“When I was five years old, the headmistress of my primary school introduced all of the first-year children to the concept of the town library. At the time, this sounded to me as if it were a magical, mythical place that was nearly as unlikely as Fairyland: a place where you weren’t charged any money for this incredible service. I joined the town library immediately, and for the next ten years I would probably be borrowing two or three books a week, cramming my mind full of all the wonderful ideas and stories that I’d never previously had access to.
At the age of forty, I made the somewhat unusual decision to become a practicing occultist and to take up a serious study of what previous human cultures have meant by the word ‘magic’. To my initial surprise, I discovered that practical magic is almost entirely a matter of the manipulation of language. As the famous occult practitioner Aleister Crowley once observed, there is not much of magic that doesn’t just simply involve reading or writing. It seems to me that I’d thought of as the magical atmosphere in the town library when I was a five year old child, ploughing through books about witches or warlocks, was actually the genuine secret heart of real magic all along.
I still sometimes dream about libraries, wandering through stacks of fascinating tomes that you can never read because the words won’t stay still upon the pages, and I can only assume that’s because of the huge importance that these temples of fun and learning have taken on in my personal internal world.
A library is a place where you can find out how the whole of the world works, irrespective of what kind of ethnic, religious or economic background you happen to come from.
I was born in place where there were few opportunities, but where the prevalence of libraries meant that possibly the most important opportunity of all was still open to everybody. Libraries are pretty much the key to everything that is of benefit, both to us as individuals and as a society, a culture. Support them, use them, and if necessary fight for their survival.
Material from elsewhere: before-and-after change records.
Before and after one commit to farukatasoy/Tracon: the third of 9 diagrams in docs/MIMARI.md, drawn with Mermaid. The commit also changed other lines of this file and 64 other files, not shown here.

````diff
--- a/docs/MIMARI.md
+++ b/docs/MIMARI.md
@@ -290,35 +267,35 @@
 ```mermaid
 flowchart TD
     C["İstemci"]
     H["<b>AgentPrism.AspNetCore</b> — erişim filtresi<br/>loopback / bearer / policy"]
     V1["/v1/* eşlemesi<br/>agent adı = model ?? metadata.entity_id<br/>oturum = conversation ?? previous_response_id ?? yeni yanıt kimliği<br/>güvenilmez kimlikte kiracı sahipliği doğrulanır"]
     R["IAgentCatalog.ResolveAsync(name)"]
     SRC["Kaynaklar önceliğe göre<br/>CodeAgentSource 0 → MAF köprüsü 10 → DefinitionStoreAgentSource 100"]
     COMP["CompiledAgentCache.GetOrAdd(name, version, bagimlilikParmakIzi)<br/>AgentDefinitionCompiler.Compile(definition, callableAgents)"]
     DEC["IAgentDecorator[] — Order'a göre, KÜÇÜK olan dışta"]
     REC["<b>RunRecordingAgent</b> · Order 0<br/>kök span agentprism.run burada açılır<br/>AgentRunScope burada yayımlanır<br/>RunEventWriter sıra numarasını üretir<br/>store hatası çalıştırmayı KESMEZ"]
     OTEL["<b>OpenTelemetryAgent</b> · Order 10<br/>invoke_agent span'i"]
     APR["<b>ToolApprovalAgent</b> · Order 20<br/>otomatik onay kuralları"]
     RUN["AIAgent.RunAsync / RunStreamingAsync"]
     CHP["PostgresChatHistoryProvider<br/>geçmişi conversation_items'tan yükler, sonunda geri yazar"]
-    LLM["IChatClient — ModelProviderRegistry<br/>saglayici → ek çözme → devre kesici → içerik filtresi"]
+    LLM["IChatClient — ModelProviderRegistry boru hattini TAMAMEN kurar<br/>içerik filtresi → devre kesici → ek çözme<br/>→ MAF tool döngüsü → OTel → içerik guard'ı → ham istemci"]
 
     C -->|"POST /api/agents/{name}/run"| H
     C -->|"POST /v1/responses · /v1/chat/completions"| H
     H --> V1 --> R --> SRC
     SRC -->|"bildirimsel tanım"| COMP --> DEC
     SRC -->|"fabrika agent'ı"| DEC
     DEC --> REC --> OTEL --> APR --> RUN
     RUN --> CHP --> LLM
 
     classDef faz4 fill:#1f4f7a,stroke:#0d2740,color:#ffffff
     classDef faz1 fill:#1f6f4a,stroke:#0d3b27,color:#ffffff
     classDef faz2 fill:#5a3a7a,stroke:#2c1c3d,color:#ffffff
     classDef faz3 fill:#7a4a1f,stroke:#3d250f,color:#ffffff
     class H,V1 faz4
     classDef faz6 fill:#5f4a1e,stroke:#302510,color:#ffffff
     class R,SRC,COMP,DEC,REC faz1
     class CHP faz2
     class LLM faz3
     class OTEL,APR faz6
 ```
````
Believe me, future gnerations will thank you for it. And if we fail to do these things, then future generations may not even have the language or the concepts necessary to express gratitude, or resentment, or, indeed, anything at all.
Okay, I’m done. Take care of yourselves, take care of the future, and in both of those cases that means taking care of your libraries. With love and best wishes from your friend, Alan Moore.”